- Super important – don’t be too hard on yourself: It’s important to be realistic and understand that setbacks and challenges are a normal part of the process and life. So don’t get discouraged if you have a tough day or week – just pick yourself up and keep going. Review again your written plan in steps and keep grinding.
- Last but not least, celebrate your successes. It’s important to celebrate your achievements along the way and give yourself a pat on the back, no matter how small they may seem. This will help you stay motivated and motivated to keep going.
In the end always keep in mind, as with any behavior change, it’s super important to keep on the right track and not slip back into the old ways. One of the best tools, when it comes to saving money, is automatic payroll deduction of contributions. This way each month contributions are taken from your paycheck immediately and you don’t have to do any thinking about it. This way you are staying on the right track even if you have totally forgotten about it and at the end of the year you will be positively surprised by how much assets you have accumulated. Can’t stress enough the power of automatic payroll deduction and you should definitely harness it to help you build retirement and emergency savings.
The New Year represents a fresh start and is often seen as a time of renewal and a chance to leave behind any negative behaviors or habits that may have been holding one back. So, let’s muscle up all the fresh start energy and start saving towards a more financially secure future now.
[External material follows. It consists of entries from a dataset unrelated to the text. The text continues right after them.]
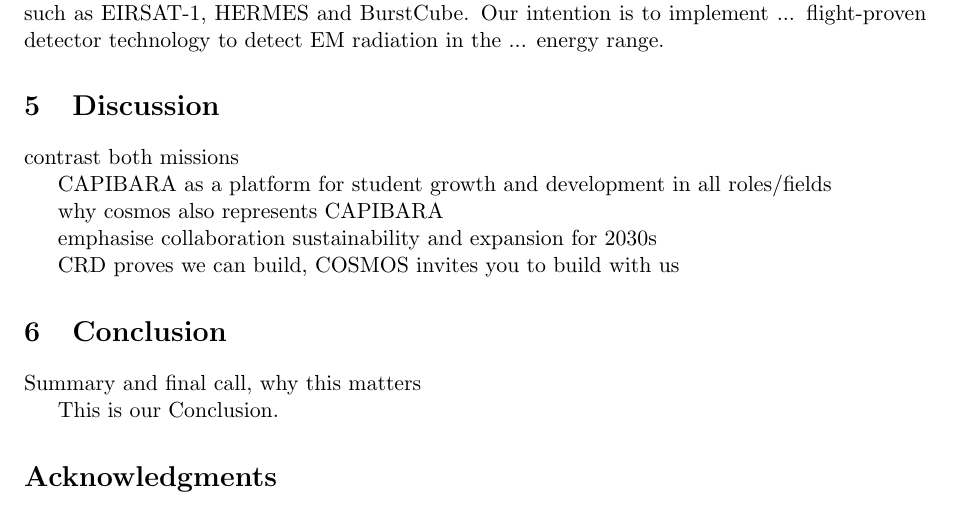
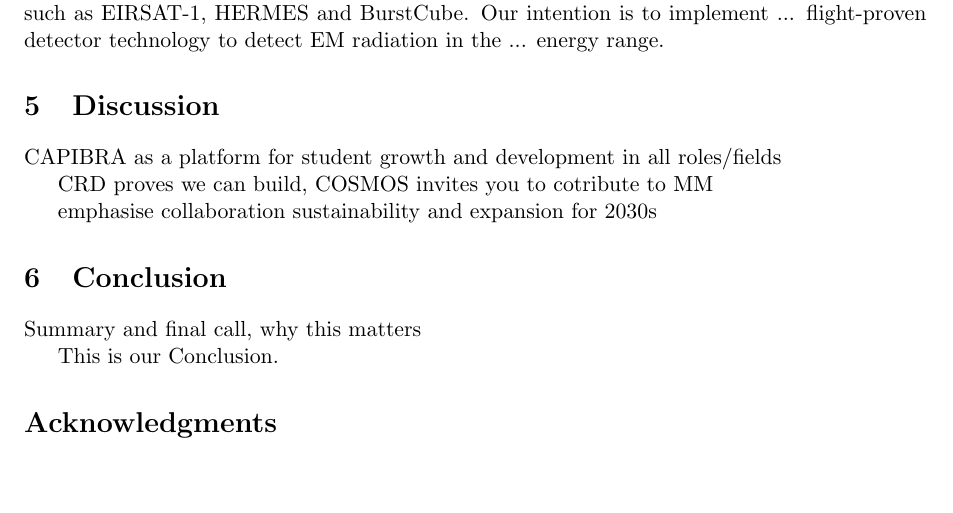
Before and after one commit to CAPIBARA3/papers, a LaTeX paper (ssea/paper.tex): part of page 3 of 3, cut so that both start at the same text, the shorter picture padded with empty space. Compiled offline with pdfLaTeX.

Commit message:
outline for discussion

```diff
--- a/ssea/paper.tex
+++ b/ssea/paper.tex
@@ -121,15 +121,11 @@
 
 \section{Discussion}
 
-contrast both missions
+CAPIBRA as a platform for student growth and development in all roles/fields
 
-CAPIBARA as a platform for student growth and development in all roles/fields
-
-why cosmos also represents CAPIBARA
+CRD proves we can build, COSMOS invites you to cotribute to MM
 
 emphasise collaboration sustainability and expansion for 2030s
-
-CRD proves we can build, COSMOS invites you to build with us
 
 
 \section{Conclusion}\label{sec:conclusion}
```
Also changed, not shown: ssea/paper.pdf.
Hengchen, D. (2017). A Double-Edged Sword: How and Why Resetting Performance Metrics Affects Future Performance. Academy of Management Annual Meeting Proceedings. Retrieved from: A Double-Edged Sword: How and Why Resetting Performance Metrics Affects Future Performance | Academy of Management Proceedings (aom.org)
Krockow, E. (2020). Why Now Is the Time for a Fresh Start. Psychology Today. Retrieved from: Why Now Is the Time for a Fresh Start | Psychology Today
Milkman, K. (2023). 5 science-based strategies for nailing your New Year’s resolutions. CNN. Retrieved from: How to set New Year resolutions that stick | CNN